Among patients who have had an ischemic stroke or transient ischemic attack (TIA), type 2 diabetes was associated with an increased risk of recurrent stroke or cardiovascular events, but metabolic syndrome was not, according to a report published Online First today by Archives of Neurology, one of the JAMA/Archives journals.

Previous research has examined the association between cardiovascular incidents and these conditions, according to background information in the article. “Type 2 diabetes mellitus is associated with increased risks of both stroke and coronary heart disease (CHD),” the authors write. “Metabolic syndrome (MetS) or insulin resistance identifies individuals at higher risk for developing type 2 diabetes and is also associated with an increase in stroke and cardiovascular morbidity.”

Alfred Callahan, M.D., from Vanderbilt University, Nashville, and colleagues evaluated these risks as part of a secondary analysis of the Stroke Prevention by Aggressive Reduction of Cholesterol Levels (SPARCL) Trial.
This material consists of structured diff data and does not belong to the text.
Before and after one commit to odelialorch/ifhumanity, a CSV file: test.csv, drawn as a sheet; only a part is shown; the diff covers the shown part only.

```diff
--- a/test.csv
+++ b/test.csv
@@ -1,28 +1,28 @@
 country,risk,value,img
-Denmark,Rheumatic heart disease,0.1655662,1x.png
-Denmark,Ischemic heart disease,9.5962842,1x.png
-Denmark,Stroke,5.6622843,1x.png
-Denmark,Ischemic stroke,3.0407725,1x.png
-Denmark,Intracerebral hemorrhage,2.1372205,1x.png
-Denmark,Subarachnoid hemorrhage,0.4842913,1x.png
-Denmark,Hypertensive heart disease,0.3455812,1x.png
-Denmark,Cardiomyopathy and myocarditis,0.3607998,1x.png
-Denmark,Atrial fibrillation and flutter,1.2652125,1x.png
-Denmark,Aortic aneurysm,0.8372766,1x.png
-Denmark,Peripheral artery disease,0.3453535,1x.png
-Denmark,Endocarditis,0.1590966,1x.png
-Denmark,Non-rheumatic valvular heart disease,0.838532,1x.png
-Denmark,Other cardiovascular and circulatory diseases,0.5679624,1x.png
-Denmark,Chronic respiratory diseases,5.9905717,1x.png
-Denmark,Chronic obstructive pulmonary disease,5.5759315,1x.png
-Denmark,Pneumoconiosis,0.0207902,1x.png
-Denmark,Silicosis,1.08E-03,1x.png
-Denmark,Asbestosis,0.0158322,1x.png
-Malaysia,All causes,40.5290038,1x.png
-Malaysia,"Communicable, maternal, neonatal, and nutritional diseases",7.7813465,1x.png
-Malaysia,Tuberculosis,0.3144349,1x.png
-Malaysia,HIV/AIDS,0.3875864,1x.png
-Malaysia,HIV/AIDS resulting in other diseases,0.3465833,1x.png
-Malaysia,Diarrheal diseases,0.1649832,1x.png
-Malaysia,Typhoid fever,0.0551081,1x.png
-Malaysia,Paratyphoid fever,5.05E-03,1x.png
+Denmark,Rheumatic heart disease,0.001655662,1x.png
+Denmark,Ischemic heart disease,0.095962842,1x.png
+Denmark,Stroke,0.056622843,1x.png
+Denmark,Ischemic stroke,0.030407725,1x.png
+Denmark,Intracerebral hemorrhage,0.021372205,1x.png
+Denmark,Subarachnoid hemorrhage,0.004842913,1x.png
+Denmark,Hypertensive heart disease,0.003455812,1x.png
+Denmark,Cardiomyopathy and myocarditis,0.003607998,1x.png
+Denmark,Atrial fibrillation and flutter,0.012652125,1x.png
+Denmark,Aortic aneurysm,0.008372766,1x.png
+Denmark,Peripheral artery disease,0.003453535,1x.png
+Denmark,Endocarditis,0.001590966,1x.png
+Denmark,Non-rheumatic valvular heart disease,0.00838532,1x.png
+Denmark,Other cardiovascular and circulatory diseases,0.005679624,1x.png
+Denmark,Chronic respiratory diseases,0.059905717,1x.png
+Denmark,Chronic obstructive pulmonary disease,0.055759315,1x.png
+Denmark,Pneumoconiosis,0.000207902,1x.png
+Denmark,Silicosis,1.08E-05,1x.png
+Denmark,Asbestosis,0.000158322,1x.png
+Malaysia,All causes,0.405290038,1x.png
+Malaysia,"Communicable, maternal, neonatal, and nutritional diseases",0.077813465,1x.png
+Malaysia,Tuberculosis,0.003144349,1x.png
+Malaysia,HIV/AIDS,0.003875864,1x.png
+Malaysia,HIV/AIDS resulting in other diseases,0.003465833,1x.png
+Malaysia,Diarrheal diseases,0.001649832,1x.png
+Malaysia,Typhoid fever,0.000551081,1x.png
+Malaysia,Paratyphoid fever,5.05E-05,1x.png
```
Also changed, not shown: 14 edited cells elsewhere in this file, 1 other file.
The primary goal of that study was to evaluate the effect of a cholesterol-lowering statin drug (atorvastatin) on reducing the incidence of stroke in patients with a prior stroke or TIA. For this study, the authors performed a secondary analysis on the data to determine the risk of recurrent stroke or cardiovascular events in patients with type 2 diabetes or MetS, and whether atorvastatin affected those risks.

In total, the study included 4,731 participants who had experienced an ischemic stroke or TIA. When enrollment began, researchers classified 794 individuals as having type 2 diabetes, 642 as having MetS and the remaining 3,295 as having neither condition. The endpoints used for this analysis were recurrence of stroke, major coronary or cardiovascular events, any CHD event and any revascularization procedure (a procedure, such as angioplasty, to open a blocked artery).

Patients with type 2 diabetes were more likely than those in the control group to experience another stroke, major cardiovascular incident, or revascularization procedure. Those in the MetS group were not at increased risk of stroke or major cardiovascular events, but were more likely than those in the control group to undergo revascularization procedures. Treatment with the statin medication did not significantly reduce the risk of these events in participants with type 2 diabetes or MetS.

The authors note that their results are similar to other studies of stroke and cardiovascular events in individuals with MetS or type 2 diabetes. In particular, they cite the differences in risks between the two conditions. They also point out that statin use did not seem to be protective for participants: “Although the possibility of variation in the benefit of statin treatment in subjects with or without type 2 diabetes or MetS cannot be excluded by this analysis, there was no evidence of a difference in treatment effect.”

(Arch Neurol. 2011;doi:10.1001/archneurol.2011.146.